The present study reports on the effect of humic and salicylic acids on the growth, yield, and fruit quality of three red sweet pepper (Capsicum annuum) cultivars: Barbero, Ferrari, and Imperio. The plants were grown in a greenhouse and the leaves were treated with humic or salicylic acids at 0, 0.5, 1.0, and 1.5 g·L−1 at 20, 40, and 60 days after transplanting. Foliar application of humic or salicylic acids significantly increased vegetative growth, fruit yield, and quality of the three cultivars as compared with the control plants. However, salicylic acid treatment proved more effective than humic acid treatment. Red sweet pepper plants of all three cultivars sprayed with 1.5 g·L−1 salicylic acid showed the greatest vegetative growth; fruit yield components, such as fruit number, diameter, and fresh and dry weights; and fruit quality traits, such as vitamin C content, total soluble solid content, titratable acidity, and total sugar content, than the plants in all other treatments. There were significant differences (P ≤ 0.05) among cultivars in response to humic and salicylic acid foliar application; ‘Ferrari’ showed significantly higher yield and productivity than ‘Barbero’ or ‘Imperio’. ‘Ferrari’ plants sprayed with 1.5 g·L−1 salicylic acid showed the highest fruit weight (202.41 g) and flesh thickness (68 mm), both of which are preferred by consumers, and therefore, have increased market value. This treatment also increased total yield by 27.7% (16.03 t·ha−1), 15.9% (12.38 t·ha−1), and 17.9% (11.88 t·ha−1) in ‘Barbero’, ‘Ferrari’, and ‘Imperio’, respectively. Therefore, salicylic acid foliar application is recommended for enhancing fruit yield and quality of greenhouse-grown red sweet pepper.
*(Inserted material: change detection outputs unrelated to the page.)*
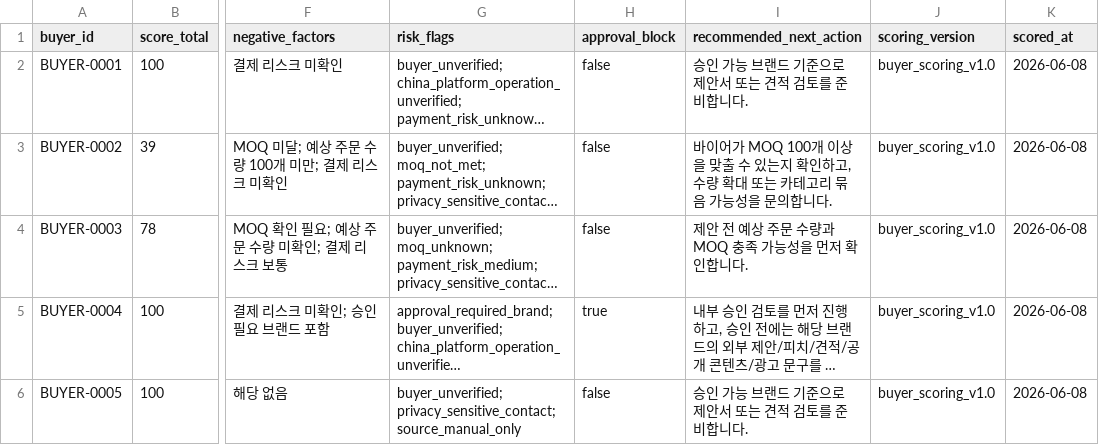
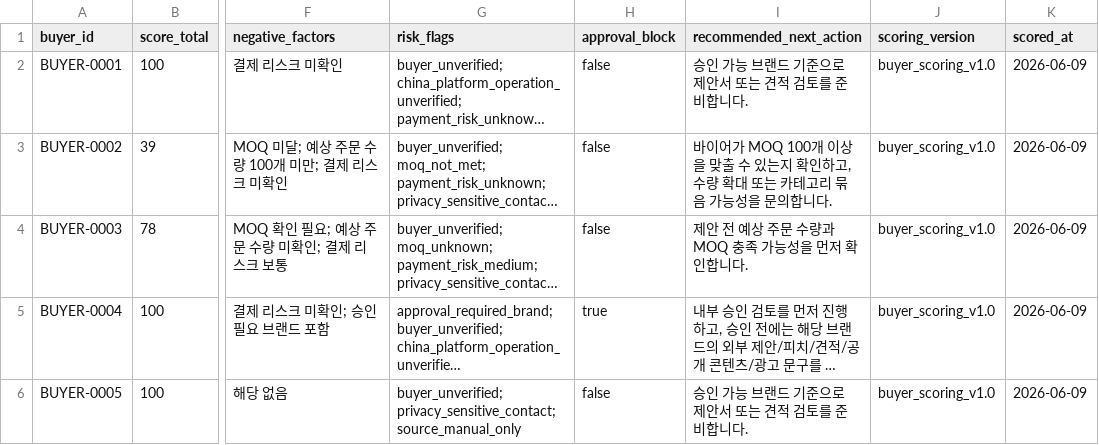
Before and after one commit to npeople001/kbeauty-b2b-automation, a CSV file: data/buyers_scored_sample.csv, drawn as a sheet; only a part is shown, gaps mark what is left out; long unchanged cells end in …; the diff names each change by its address in the sheet, - before the commit and + after, or states it on an @@ line.

Commit message:
Add integrated runner for internal buyer sales workflow

```diff
--- a/data/buyers_scored_sample.csv
+++ b/data/buyers_scored_sample.csv
-K2:K6 (scored_at): 2026-06-08
+K2:K6 (scored_at): 2026-06-09
```
Also changed, not shown: data/proposal_messages_sample.csv, 7 other files.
Hydroponics is a promising method for cultivation of saffron (Crocus sativus). In this study, saffron corms were sprouted using a gradual decrease in air temperature, and they were cultivated hydroponically in either perlite or volcanic rock for 24 weeks. A nutrient solution was supplied using either an ebb-and-flow system or continuous immersion. First blooming was observed 29 days after transplantation. Among flowering traits, only the stigma length was significantly influenced by the type of hydroponic system. Saffron plants displayed better growth parameters, a higher photosynthetic rate and stomatal conductance (gS), as well as daughter corm (cormlet) production under the continuous immersion system, in comparison with the ebb-and-flow system. Small corms (22–25 mm diameter) did not bloom, and the emergence of flowers increased with corm size. Plant growth and photosynthetic parameters, as well as cormlet production, significantly increased with corm size. We obtained the highest stigma yield [number of flowers (1.9), stigma length (39.4 mm), stigma fresh (42.8 mg), and dry weight (5.3 mg)] and cormlet yield [number of cormlets (5.7), average corm diameter (25 mm), and fresh weight (6.4 g)] using mother corms sized ≥32 mm diameter grown hydroponically in the volcanic rock–based continuous immersion system.